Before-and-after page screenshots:
▬▬▬▬▬▬
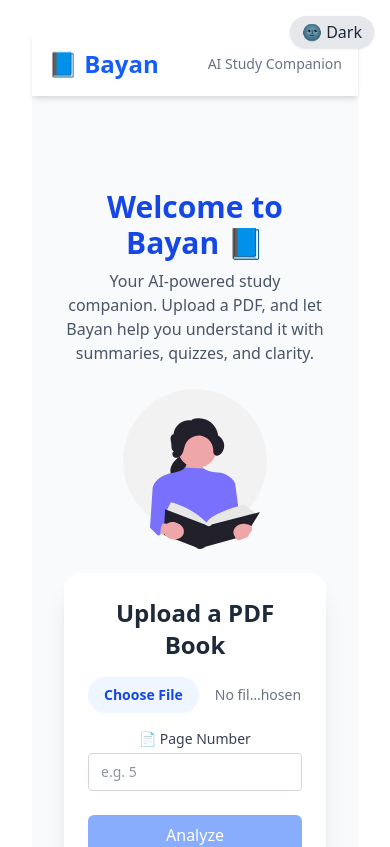
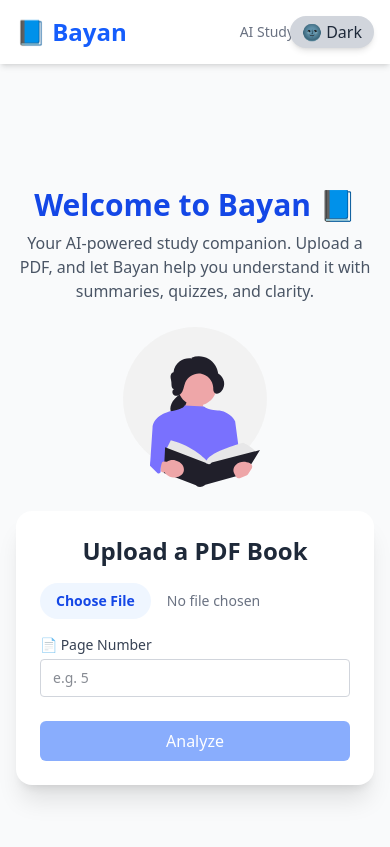
Before and after one commit to mhmadallan/bayan-frontend, a React (Vite) app: page / in a window 390 px wide. Shown: the top 847 px of the page. Built offline with nearby package versions, Linux system fonts and the light colour scheme.

Commit message:
added a fully functional dark mode style

```diff
--- a/src/App.tsx
+++ b/src/App.tsx
@@ -1,17 +1,31 @@
-import React from 'react'
+import { useState } from 'react'
+import FileUpload from './components/FileUpload'
+import { ToastContainer } from 'react-toastify'
+import 'react-toastify/dist/ReactToastify.css'
 import Header from './components/Header'
-import FileUpload from './components/FileUpload'
 import Footer from './components/Footer'
-import './App.css'
 
-const App = () => {
+function App() {
+  const [darkMode, setDarkMode] = useState(false)
+//
+  const toggleDarkMode = () => {
+    setDarkMode(!darkMode)
+  }
+
   return (
-    <div className="min-h-screen bg-gray-50">
-      <Header />
-      <main className="max-w-3xl mx-auto p-4">
-        <FileUpload />
-      </main>
-      <Footer />
+    <div className={`${darkMode ? 'bg-gray-900 text-white' : 'bg-gray-50 text-gray-900'} min-h-screen transition-colors duration-500`}>
+      <ToastContainer />
+
+
+      <button
+        onClick={toggleDarkMode}
+        className="fixed top-4 right-4 bg-gray-300 dark:bg-gray-700 text-gray-800 dark:text-white px-3 py-1 rounded-full shadow-md transition"
+      >
+        {darkMode ? '🌞 Light' : '🌚 Dark'}
+      </button>
+      <Header darkMode={darkMode}/>
+      <FileUpload darkMode={darkMode} />
+      <Footer darkMode={darkMode} />
     </div>
   )
 }
--- a/src/components/FileUpload.tsx
+++ b/src/components/FileUpload.tsx
@@ -7,7 +7,11 @@ import { toast, ToastContainer } from 'react-toastify'
 import 'react-toastify/dist/ReactToastify.css'
 
 
-const FileUpload = () => {
+type Props = {
+  darkMode: boolean
+}
+
+const FileUpload = ({ darkMode }: Props) => {
   const [file, setFile] = useState<File | null>(null)
   const [loading, setLoading] = useState(false)
   const [summary, setSummary] = useState<string | null>(null)
@@ -26,20 +30,7 @@ const FileUpload = () => {
   const [quizRecords, setQuizRecords] = useState<
     { question: string; answer: string; feedback: string }[]
   >([])
-  const [darkMode, setDarkMode] = useState(false)
 
-
-  const toggleDarkMode = () => {
-    setDarkMode((prev) => {
-      const newMode = !prev;
-      if (newMode) {
-        document.documentElement.classList.add('dark');
-      } else {
-        document.documentElement.classList.remove('dark');
-      }
-      return newMode;
-    });
-  };
 
   const handleFileChange = (e: React.ChangeEvent<HTMLInputElement>) => {
     const selectedFile = e.target.files?.[0]
@@ -56,7 +47,7 @@ const FileUpload = () => {
 
   const handleAnalyze = async () => {
     if (!file || !pageNumber) {
-      // Check if file or page number is not selected
+      // Check if file or page number is not selected -
       alert('Please select a file and page number.')
       return
     }
@@ -111,7 +102,7 @@ const FileUpload = () => {
 
 
   return (
-      <div className={`${darkMode ? 'bg-gray-800 text-white' : 'bg-gray-50 text-gray-800'} flex flex-col justify-center items-center min-h-screen px-4 transition-colors duration-500`}>
+      <div className={` flex flex-col justify-center items-center min-h-screen px-4 transition-colors duration-500`}>
 
 
       <ToastContainer
@@ -122,12 +113,7 @@ const FileUpload = () => {
         closeOnClick
         pauseOnHover
       />
-      <button
-        onClick={toggleDarkMode}
-        className="fixed top-4 right-4 bg-gray-200 dark:bg-gray-700 text-gray-800 dark:text-gray-100 px-3 py-1 rounded-full shadow transition"
-      >
-        {darkMode ? '🌞 Light' : '🌚 Dark'}
-      </button>
+
 
 
       {/* 👋 Hero Section */}
@@ -135,7 +121,7 @@ const FileUpload = () => {
         <h1 className="text-3xl md:text-4xl font-bold text-blue-700 mb-2">
           Welcome to Bayan 📘
         </h1>
-        <p className="text-gray-600 text-base md:text-lg">
+        <p className= {`${darkMode ? 'text-gray-400' : 'text-gray-600'} text-base md:text-lg`}>
           Your AI-powered study companion. Upload a PDF, and let Bayan help you understand it with summaries, quizzes, and clarity.
         </p>
       </div>
--- a/src/components/Footer.tsx
+++ b/src/components/Footer.tsx
@@ -1,10 +1,14 @@
 import React from 'react'
 
-const Footer = () => {
+type Props = {
+  darkMode: boolean
+}
+
+const Footer = ({ darkMode }: Props) => {
   return (
-    <footer className="mt-12 py-6 border-t text-center text-sm text-gray-500">
+    <footer className={`${darkMode ? 'bg-gray-900 text-gray-400' : 'border-t text-gray-500'} mt-12 py-6 text-center text-sm transition-colors duration-500`}>
       <p>
-        Made with 💙 by <span className="font-medium text-blue-700">Bayan</span> · © {new Date().getFullYear()}
+        Made with 💙 by <span className={`${darkMode ? 'text-blue-300' : 'text-blue-700'} font-medium`}>Bayan</span> · © {new Date().getFullYear()}
       </p>
       <p className="mt-1">
         AI-powered learning — Simplifying knowledge one page at a time.
--- a/src/components/Header.tsx
+++ b/src/components/Header.tsx
@@ -1,11 +1,19 @@
 import React from 'react'
 
-const Header = () => {
+type Props = {
+  darkMode: boolean
+}
+
+const Header = ({ darkMode }: Props) => {
   return (
-    <header className="bg-white shadow-md">
+    <header className={`${darkMode ? 'bg-gray-700' : 'bg-white'} shadow-md transition-colors duration-500`}>
       <div className="max-w-3xl mx-auto px-4 py-4 flex items-center justify-between">
-        <h1 className="text-2xl font-bold text-blue-600">📘 Bayan</h1>
-        <span className="text-sm text-gray-500">AI Study Companion</span>
+        <h1 className={`${darkMode ? 'text-blue-300' : 'text-blue-600'} text-2xl font-bold`}>
+          📘 Bayan
+        </h1>
+        <span className={`${darkMode ? 'text-gray-400' : 'text-gray-500'} text-sm`}>
+          AI Study Companion
+        </span>
       </div>
     </header>
   )
```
▬▬▬▬▬▬
Instructions to follow:
The answer must be every line from the entries above that holds the string "flex".

Finished exercise:
-      <div className={`${darkMode ? 'bg-gray-800 text-white' : 'bg-gray-50 text-gray-800'} flex flex-col justify-center items-center min-h-screen px-4 transition-colors duration-500`}>
+      <div className={` flex flex-col justify-center items-center min-h-screen px-4 transition-colors duration-500`}>
       <div className="max-w-3xl mx-auto px-4 py-4 flex items-center justify-between">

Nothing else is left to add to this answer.